Beneath this task is a listing; retype all of it exactly.
╭─ Material for the task
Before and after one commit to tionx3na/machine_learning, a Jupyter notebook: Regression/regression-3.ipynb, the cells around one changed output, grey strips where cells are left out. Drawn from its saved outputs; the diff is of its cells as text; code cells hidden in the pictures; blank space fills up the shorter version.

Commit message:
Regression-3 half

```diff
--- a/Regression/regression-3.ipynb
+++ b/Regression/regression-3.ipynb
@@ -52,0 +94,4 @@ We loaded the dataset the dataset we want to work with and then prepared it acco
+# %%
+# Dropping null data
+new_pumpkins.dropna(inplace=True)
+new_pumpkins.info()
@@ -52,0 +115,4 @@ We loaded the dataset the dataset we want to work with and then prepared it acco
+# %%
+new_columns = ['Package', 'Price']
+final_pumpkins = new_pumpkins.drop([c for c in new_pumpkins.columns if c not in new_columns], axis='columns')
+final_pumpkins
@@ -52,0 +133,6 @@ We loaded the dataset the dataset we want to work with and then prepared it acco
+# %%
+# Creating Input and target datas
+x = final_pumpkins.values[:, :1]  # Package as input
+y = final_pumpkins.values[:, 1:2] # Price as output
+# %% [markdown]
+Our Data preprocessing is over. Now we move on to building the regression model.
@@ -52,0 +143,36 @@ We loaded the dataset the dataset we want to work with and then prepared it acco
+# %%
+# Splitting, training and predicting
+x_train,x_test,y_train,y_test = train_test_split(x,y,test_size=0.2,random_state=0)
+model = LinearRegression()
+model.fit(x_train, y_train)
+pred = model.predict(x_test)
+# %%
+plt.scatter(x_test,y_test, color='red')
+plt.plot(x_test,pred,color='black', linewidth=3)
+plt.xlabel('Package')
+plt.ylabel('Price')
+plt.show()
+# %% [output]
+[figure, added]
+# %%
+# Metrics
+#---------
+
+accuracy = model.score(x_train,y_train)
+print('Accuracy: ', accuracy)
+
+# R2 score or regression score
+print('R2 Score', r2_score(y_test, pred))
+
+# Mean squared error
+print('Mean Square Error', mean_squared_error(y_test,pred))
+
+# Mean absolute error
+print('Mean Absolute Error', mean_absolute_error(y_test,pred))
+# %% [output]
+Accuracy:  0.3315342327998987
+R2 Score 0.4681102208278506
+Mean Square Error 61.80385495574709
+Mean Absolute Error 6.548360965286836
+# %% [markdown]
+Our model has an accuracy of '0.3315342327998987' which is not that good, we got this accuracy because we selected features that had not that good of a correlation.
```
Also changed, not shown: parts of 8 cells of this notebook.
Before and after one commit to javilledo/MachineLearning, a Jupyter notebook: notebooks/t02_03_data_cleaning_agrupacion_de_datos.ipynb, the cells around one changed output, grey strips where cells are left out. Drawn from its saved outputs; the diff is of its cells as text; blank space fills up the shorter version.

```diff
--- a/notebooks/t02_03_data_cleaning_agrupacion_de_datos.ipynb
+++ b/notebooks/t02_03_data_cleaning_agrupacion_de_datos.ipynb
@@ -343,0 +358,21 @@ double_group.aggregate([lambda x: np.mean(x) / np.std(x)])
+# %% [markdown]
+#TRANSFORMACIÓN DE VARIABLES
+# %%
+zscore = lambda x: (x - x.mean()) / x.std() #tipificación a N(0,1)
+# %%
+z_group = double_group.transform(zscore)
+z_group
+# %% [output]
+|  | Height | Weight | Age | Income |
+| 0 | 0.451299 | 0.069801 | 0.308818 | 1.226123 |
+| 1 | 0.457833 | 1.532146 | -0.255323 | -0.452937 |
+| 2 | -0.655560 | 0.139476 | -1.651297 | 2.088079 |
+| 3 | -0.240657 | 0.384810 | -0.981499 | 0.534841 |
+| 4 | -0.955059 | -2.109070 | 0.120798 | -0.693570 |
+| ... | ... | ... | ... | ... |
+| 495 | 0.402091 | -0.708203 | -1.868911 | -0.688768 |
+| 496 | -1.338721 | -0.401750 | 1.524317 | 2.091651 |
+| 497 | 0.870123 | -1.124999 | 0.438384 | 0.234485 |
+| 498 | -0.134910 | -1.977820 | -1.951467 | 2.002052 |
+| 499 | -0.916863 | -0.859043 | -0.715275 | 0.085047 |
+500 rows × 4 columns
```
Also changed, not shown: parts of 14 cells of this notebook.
╰─
Task output
Before and after one commit to tionx3na/machine_learning, a Jupyter notebook: Regression/regression-3.ipynb, the cells around one changed output, grey strips where cells are left out. Drawn from its saved outputs; the diff is of its cells as text; code cells hidden in the pictures; blank space fills up the shorter version.

Commit message:
Regression-3 half

```diff
--- a/Regression/regression-3.ipynb
+++ b/Regression/regression-3.ipynb
@@ -52,0 +94,4 @@ We loaded the dataset the dataset we want to work with and then prepared it acco
+# %%
+# Dropping null data
+new_pumpkins.dropna(inplace=True)
+new_pumpkins.info()
@@ -52,0 +115,4 @@ We loaded the dataset the dataset we want to work with and then prepared it acco
+# %%
+new_columns = ['Package', 'Price']
+final_pumpkins = new_pumpkins.drop([c for c in new_pumpkins.columns if c not in new_columns], axis='columns')
+final_pumpkins
@@ -52,0 +133,6 @@ We loaded the dataset the dataset we want to work with and then prepared it acco
+# %%
+# Creating Input and target datas
+x = final_pumpkins.values[:, :1]  # Package as input
+y = final_pumpkins.values[:, 1:2] # Price as output
+# %% [markdown]
+Our Data preprocessing is over. Now we move on to building the regression model.
@@ -52,0 +143,36 @@ We loaded the dataset the dataset we want to work with and then prepared it acco
+# %%
+# Splitting, training and predicting
+x_train,x_test,y_train,y_test = train_test_split(x,y,test_size=0.2,random_state=0)
+model = LinearRegression()
+model.fit(x_train, y_train)
+pred = model.predict(x_test)
+# %%
+plt.scatter(x_test,y_test, color='red')
+plt.plot(x_test,pred,color='black', linewidth=3)
+plt.xlabel('Package')
+plt.ylabel('Price')
+plt.show()
+# %% [output]
+[figure, added]
+# %%
+# Metrics
+#---------
+
+accuracy = model.score(x_train,y_train)
+print('Accuracy: ', accuracy)
+
+# R2 score or regression score
+print('R2 Score', r2_score(y_test, pred))
+
+# Mean squared error
+print('Mean Square Error', mean_squared_error(y_test,pred))
+
+# Mean absolute error
+print('Mean Absolute Error', mean_absolute_error(y_test,pred))
+# %% [output]
+Accuracy:  0.3315342327998987
+R2 Score 0.4681102208278506
+Mean Square Error 61.80385495574709
+Mean Absolute Error 6.548360965286836
+# %% [markdown]
+Our model has an accuracy of '0.3315342327998987' which is not that good, we got this accuracy because we selected features that had not that good of a correlation.
```
Also changed, not shown: parts of 8 cells of this notebook.
Before and after one commit to javilledo/MachineLearning, a Jupyter notebook: notebooks/t02_03_data_cleaning_agrupacion_de_datos.ipynb, the cells around one changed output, grey strips where cells are left out. Drawn from its saved outputs; the diff is of its cells as text; blank space fills up the shorter version.

```diff
--- a/notebooks/t02_03_data_cleaning_agrupacion_de_datos.ipynb
+++ b/notebooks/t02_03_data_cleaning_agrupacion_de_datos.ipynb
@@ -343,0 +358,21 @@ double_group.aggregate([lambda x: np.mean(x) / np.std(x)])
+# %% [markdown]
+#TRANSFORMACIÓN DE VARIABLES
+# %%
+zscore = lambda x: (x - x.mean()) / x.std() #tipificación a N(0,1)
+# %%
+z_group = double_group.transform(zscore)
+z_group
+# %% [output]
+|  | Height | Weight | Age | Income |
+| 0 | 0.451299 | 0.069801 | 0.308818 | 1.226123 |
+| 1 | 0.457833 | 1.532146 | -0.255323 | -0.452937 |
+| 2 | -0.655560 | 0.139476 | -1.651297 | 2.088079 |
+| 3 | -0.240657 | 0.384810 | -0.981499 | 0.534841 |
+| 4 | -0.955059 | -2.109070 | 0.120798 | -0.693570 |
+| ... | ... | ... | ... | ... |
+| 495 | 0.402091 | -0.708203 | -1.868911 | -0.688768 |
+| 496 | -1.338721 | -0.401750 | 1.524317 | 2.091651 |
+| 497 | 0.870123 | -1.124999 | 0.438384 | 0.234485 |
+| 498 | -0.134910 | -1.977820 | -1.951467 | 2.002052 |
+| 499 | -0.916863 | -0.859043 | -0.715275 | 0.085047 |
+500 rows × 4 columns
```
Also changed, not shown: parts of 14 cells of this notebook.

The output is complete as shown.